(Material supplied Opens)

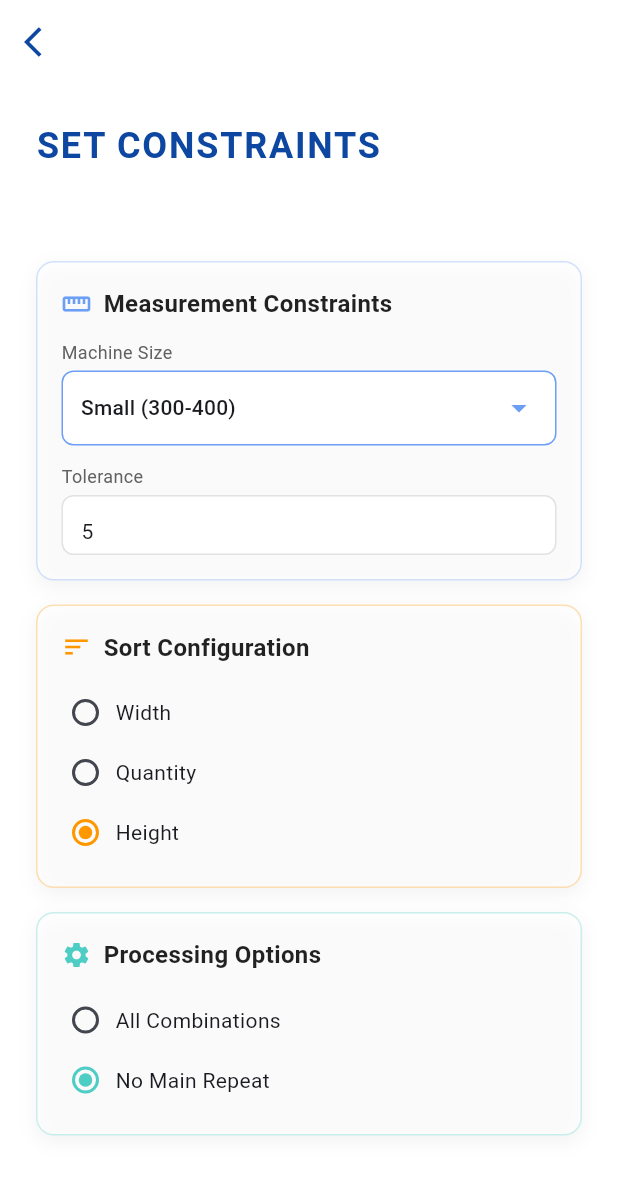
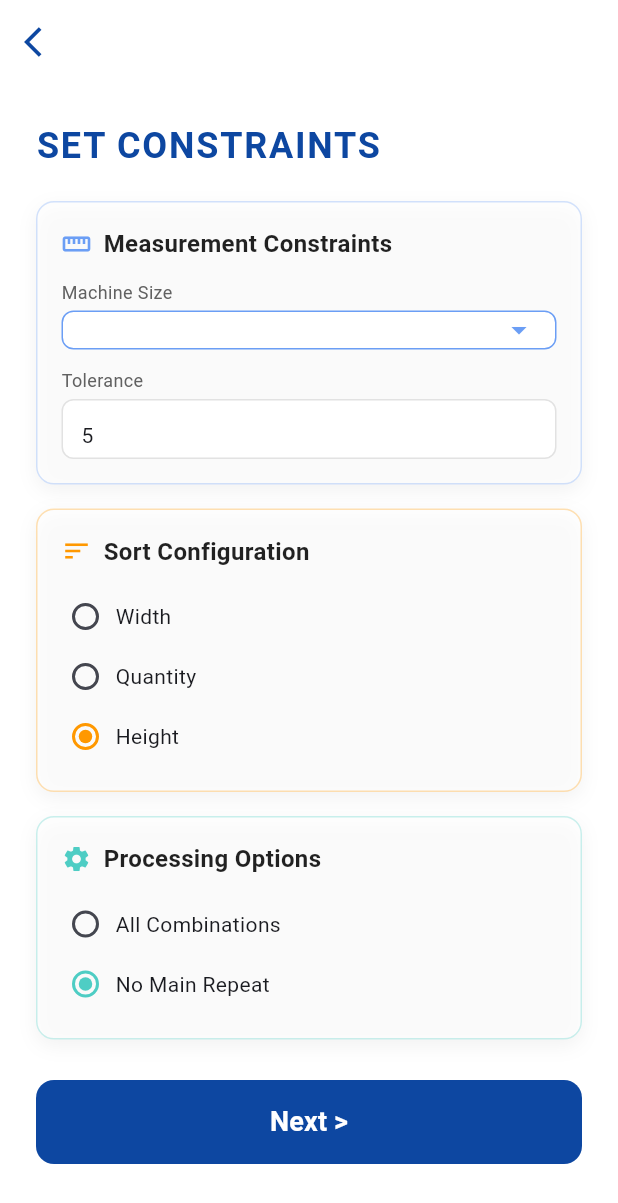
Before and after one commit to assem2023-habib/Cut-Optimizer_mobile_app, a Flutter app: the SetConstraintsScreen screen opened directly with empty values, on a phone screen of 412 x 824 dp. Shown: the top 1203 px of the screen. Run offline on Flutter 3.47's test engine with Material 3 defaults, Android fonts, the phone set to English and light mode, and no system bars; our stand-ins replace file_picker, image_picker, open_file, share_plus; missing offline and left inert: excel, syncfusion_flutter_xlsio, universal_html; Roboto replaces fonts that are missing (Arial, Segoe UI).

Commit message:
make a new layout for constraint section

```diff
--- a/lib/features/set_constraints/screens/set_constraints_screen.dart
+++ b/lib/features/set_constraints/screens/set_constraints_screen.dart
@@ -1,7 +1,7 @@
 import 'package:flutter/material.dart';
-import '../widgets/custom_text_field.dart';
+import '../../../core/enums.dart';
+import '../../execution/screens/execution_screen.dart';
 import '../widgets/processing_config_section.dart';
-import '../../sorting_options/screens/sorting_options_screen.dart';
 import '../../../models/config.dart';
 
 class SetConstraintsScreen extends StatefulWidget {
@@ -19,40 +19,30 @@ class SetConstraintsScreen extends StatefulWidget {
 }
 
 class _SetConstraintsScreenState extends State<SetConstraintsScreen> {
-  final TextEditingController _maxWidthController = TextEditingController(
-    text: "400",
-  );
-  final TextEditingController _minWidthController = TextEditingController(
-    text: "50",
-  );
-  final TextEditingController _toleranceController = TextEditingController(
-    text: "5",
-  );
+  // State to hold values from ProcessingConfigSection
+  MachineSize? _selectedMachine;
+  String _tolerance = "5";
+  SortType _sortType = SortType.sortByHeight;
+  GroupingMode _groupingMode = GroupingMode.noMainRepeat;
 
-  MachineSize? _selectedMachine;
-
-  @override
-  void dispose() {
-    _maxWidthController.dispose();
-    _minWidthController.dispose();
-    _toleranceController.dispose();
-    super.dispose();
-  }
-
-  void _onMachineSelected(MachineSize? machine) {
-    if (machine != null) {
-      setState(() {
-        _selectedMachine = machine;
-        _minWidthController.text = machine.minWidth.toString();
-        _maxWidthController.text = machine.maxWidth.toString();
-      });
-    }
+  void _onConfigChanged(
+    MachineSize? machine,
+    String tolerance,
+    SortType sortType,
+    GroupingMode groupingMode,
+  ) {
+    setState(() {
+      _selectedMachine = machine;
+      _tolerance = tolerance;
+      _sortType = sortType;
+      _groupingMode = groupingMode;
+    });
   }
 
   void _navigateToNextScreen() {
-    final maxWidth = int.tryParse(_maxWidthController.text) ?? 400;
-    final minWidth = int.tryParse(_minWidthController.text) ?? 50;
-    final tolerance = int.tryParse(_toleranceController.text) ?? 5;
+    final minWidth = _selectedMachine?.minWidth ?? 50;
+    final maxWidth = _selectedMachine?.maxWidth ?? 400;
+    final tolerance = int.tryParse(_tolerance) ?? 5;
 
     // Validate constraints
     if (minWidth >= maxWidth) {
@@ -65,14 +55,20 @@ class _SetConstraintsScreenState extends State<SetConstraintsScreen> {
       return;
     }
 
+    // Navigate directly to ExecutionScreen, skipping SortingOptionsScreen and GroupingModeScreen
+    // as their configuration is now handled here.
     Navigator.of(context).push(
       MaterialPageRoute(
-        builder: (context) => SortingOptionsScreen(
+        builder: (context) => ExecutionScreen(
           filePath: widget.filePath,
           minWidth: minWidth,
           maxWidth: maxWidth,
           tolerance: tolerance,
+          sortType: _sortType,
+          groupingMode: _groupingMode,
           config: widget.config,
+          optimizeResults: true, // Default
+          generateReport: false, // Default
         ),
       ),
     );
@@ -111,72 +107,10 @@ class _SetConstraintsScreenState extends State<SetConstraintsScreen> {
                             color: Colors.blue.shade900,
                           ),
                         ),
-                        const SizedBox(height: 40),
                         const SizedBox(height: 20),
-                        const ProcessingConfigSection(),
-                        const SizedBox(height: 40),
-                        /*
-                        if (widget.config.machineSizes.isNotEmpty) ...[
-                          Container(
-                            padding: const EdgeInsets.symmetric(
-                              horizontal: 12,
-                              vertical: 4,
-                            ),
-                            decoration: BoxDecoration(
-                              border: Border.all(color: Colors.grey.shade300),
-                              borderRadius: BorderRadius.circular(12),
-                            ),
-                            child: DropdownButtonHideUnderline(
-                              child: DropdownButtonFormField<MachineSize>(
-                                decoration: const InputDecoration(
-                                  border: InputBorder.none,
-                                  labelText: 'Select Machine',
-                                  contentPadding: EdgeInsets.zero,
-                                ),
-                                value: _selectedMachine,
-                                items: widget.config.machineSizes.map((
-                                  machine,
-                                ) {
-                                  return DropdownMenuItem<MachineSize>(
-                                    value: machine,
-                                    child: Text(
-                                      "${machine.name} (${machine.minWidth}-${machine.maxWidth} cm)",
-                                      style: const TextStyle(
-                                        fontSize: 16,
-                                        fontWeight: FontWeight.w500,
-                                      ),
-                                    ),
-                                  );
-                                }).toList(),
-                                onChanged: _onMachineSelected,
-                                icon: Icon(
-                                  Icons.keyboard_arrow_down,
-                                  color: Colors.blue.shade900,
-                                ),
-                              ),
-                            ),
-                          ),
-                          const SizedBox(height: 24),
-                        ],
-                        CustomTextField(
-                          label: "Max Width",
-                          initialValue: "400",
-                          suffixText: "cm",
-                          controller: _maxWidthController,
-                        ),
-                        const SizedBox(height: 24),
-                        CustomTextField(
-                          label: "Min Width",
-                          initialValue: "50",
-                          suffixText: "cm",
-                          controller: _minWidthController,
-                        ),
-                        const SizedBox(height: 24),
-                        CustomTextField(
-                          label: "Tolerance",
-                          initialValue: "5",
-                          suffixText: "cm",
-                          controller: _toleranceController,
+                        ProcessingConfigSection(
+                          config: widget.config,
+                          onChanged: _onConfigChanged,
                         ),
                         const Spacer(),
                         SizedBox(
@@ -204,7 +138,6 @@ class _SetConstraintsScreenState extends State<SetConstraintsScreen> {
                           ),
                         ),
                         const SizedBox(height: 24),
-                        */
                       ],
                     ),
                   ),
--- a/lib/features/set_constraints/widgets/processing_config_section.dart
+++ b/lib/features/set_constraints/widgets/processing_config_section.dart
@@ -1,7 +1,22 @@
 import 'package:flutter/material.dart';
+import '../../../models/config.dart';
+import '../../../core/enums.dart';
 
 class ProcessingConfigSection extends StatefulWidget {
-  const ProcessingConfigSection({super.key});
+  final Config config;
+  final Function(
+    MachineSize? machine,
+    String tolerance,
+    SortType sortType,
+    GroupingMode groupingMode,
+  )
+  onChanged;
+
+  const ProcessingConfigSection({
+    super.key,
+    required this.config,
+    required this.onChanged,
+  });
 
   @override
   State<ProcessingConfigSection> createState() =>
@@ -10,33 +25,41 @@ class ProcessingConfigSection extends StatefulWidget {
 
 class _ProcessingConfigSectionState extends State<ProcessingConfigSection> {
   // State for Panel A
-  final List<Map<String, dynamic>> machineSizes = [
-    {'name': 'Small', 'min': 300, 'max': 400},
-    {'name': 'Medium', 'min': 400, 'max': 600},
-    {'name': 'Large', 'min': 600, 'max': 800},
-  ];
-  Map<String, dynamic>? selectedMachineSize;
+  MachineSize? selectedMachineSize;
   final TextEditingController toleranceController = TextEditingController(
     text: "5",
   );
 
   // State for Panel B
-  String sortOption = "Height";
+  SortType sortOption = SortType.sortByHeight;
 
   // State for Panel C
-  String processingOption = "No Main Repeat";
+  GroupingMode processingOption = GroupingMode.noMainRepeat;
 
   @override
   void initState() {
     super.initState();
     // Default selection for Panel A
-    if (machineSizes.isNotEmpty) {
-      selectedMachineSize = machineSizes[0];
+    if (widget.config.machineSizes.isNotEmpty) {
+      selectedMachineSize = widget.config.machineSizes[0];
     }
+    toleranceController.addListener(_notifyParent);
+    // Initial notification
+    WidgetsBinding.instance.addPostFrameCallback((_) => _notifyParent());
+  }
+
+  void _notifyParent() {
+    widget.onChanged(
+      selectedMachineSize,
+      toleranceController.text,
+      sortOption,
+      processingOption,
+    );
   }
 
   @override
   void dispose() {
+    toleranceController.removeListener(_notifyParent);
     toleranceController.dispose();
     super.dispose();
   }
@@ -91,11 +114,7 @@ class _ProcessingConfigSectionState extends State<ProcessingConfigSection> {
           ),
         ],
       ),
-      child: ClipRRect(
-        borderRadius: BorderRadius.circular(12),
-        child:
-            child, // BackdropFilter could be added here if performance allows
-      ),
+      child: ClipRRect(borderRadius: BorderRadius.circular(12), child: child),
     );
   }
 
@@ -155,15 +174,15 @@ class _ProcessingConfigSectionState extends State<ProcessingConfigSection> {
                 border: Border.all(color: accentColor),
               ),
               child: DropdownButtonHideUnderline(
-                child: DropdownButton<Map<String, dynamic>>(
+                child: DropdownButton<MachineSize>(
                   value: selectedMachineSize,
                   isExpanded: true,
                   icon: Icon(Icons.arrow_drop_down, color: accentColor),
-                  items: machineSizes.map((size) {
-                    return DropdownMenuItem<Map<String, dynamic>>(
+                  items: widget.config.machineSizes.map((size) {
+                    return DropdownMenuItem<MachineSize>(
                       value: size,
                       child: Text(
-                        "${size['name']} (${size['min']}-${size['max']})",
+                        "${size.name} (${size.minWidth}-${size.maxWidth})",
                         style: const TextStyle(
                           fontFamily: 'Segoe UI',
                           fontSize: 14,
@@ -174,6 +193,7 @@ class _ProcessingConfigSectionState extends State<ProcessingConfigSection> {
                   onChanged: (val) {
                     setState(() {
                       selectedMachineSize = val;
+                      _notifyParent();
                     });
                   },
                 ),
@@ -231,24 +251,28 @@ class _ProcessingConfigSectionState extends State<ProcessingConfigSection> {
           children: [
             _buildHeader("Sort Configuration", Icons.sort, accentColor),
 
-            _buildRadioButton(
-              "Width",
-              sortOption,
-              (val) => setState(() => sortOption = val!),
-              accentColor,
-            ),
-            _buildRadioButton(
-              "Quantity",
-              sortOption,
-              (val) => setState(() => sortOption = val!),
-              accentColor,
-            ),
-            _buildRadioButton(
-              "Height",
-              sortOption,
-              (val) => setState(() => sortOption = val!),
-              accentColor,
-            ),
+            _buildRadioButton("Width", SortType.sortByWidth, sortOption, (val) {
+              setState(() {
+                sortOption = val!;
+                _notifyParent();
+              });
+            }, accentColor),
+            _buildRadioButton("Quantity", SortType.sortByQuantity, sortOption, (
+              val,
+            ) {
+              setState(() {
+                sortOption = val!;
+                _notifyParent();
+              });
+            }, accentColor),
+            _buildRadioButton("Height", SortType.sortByHeight, sortOption, (
+              val,
+            ) {
+              setState(() {
+                sortOption = val!;
+                _notifyParent();
+              });
+            }, accentColor),
           ],
         ),
       ),
@@ -272,8 +296,14 @@ class _ProcessingConfigSectionState extends State<ProcessingConfigSection> {
               message: "Process all possible combinations",
               child: _buildRadioButton(
                 "All Combinations",
+                GroupingMode.allCombinations,
                 processingOption,
-                (val) => setState(() => processingOption = val!),
+                (val) {
+                  setState(() {
+                    processingOption = val!;
+                    _notifyParent();
+                  });
+                },
                 accentColor,
               ),
             ),
@@ -281,8 +311,14 @@ class _ProcessingConfigSectionState extends State<ProcessingConfigSection> {
               message: "Avoid repeating the main pattern",
               child: _buildRadioButton(
                 "No Main Repeat",
+                GroupingMode.noMainRepeat,
                 processingOption,
-                (val) => setState(() => processingOption = val!),
+                (val) {
+                  setState(() {
+                    processingOption = val!;
+                    _notifyParent();
+                  });
+                },
                 accentColor,
               ),
             ),
@@ -292,10 +328,11 @@ class _ProcessingConfigSectionState extends State<ProcessingConfigSection> {
     );
   }
 
-  Widget _buildRadioButton(
-    String value,
-    String groupValue,
-    ValueChanged<String?> onChanged,
+  Widget _buildRadioButton<T>(
+    String label,
+    T value,
+    T groupValue,
+    ValueChanged<T?> onChanged,
     Color activeColor,
   ) {
     return InkWell(
@@ -304,7 +341,7 @@ class _ProcessingConfigSectionState extends State<ProcessingConfigSection> {
         padding: const EdgeInsets.symmetric(vertical: 4.0),
         child: Row(
           children: [
-            Radio<String>(
+            Radio<T>(
               value: value,
               groupValue: groupValue,
               onChanged: onChanged,
@@ -314,7 +351,7 @@ class _ProcessingConfigSectionState extends State<ProcessingConfigSection> {
             ),
             const SizedBox(width: 4),
             Text(
-              value,
+              label,
               style: const TextStyle(fontFamily: 'Segoe UI', fontSize: 14),
             ),
           ],
```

(Material supplied Closes)

**What you should do:** Exactly how many lines of the records above contain "selectedMachineSize"? Please state only the number.

**Answer space:** 7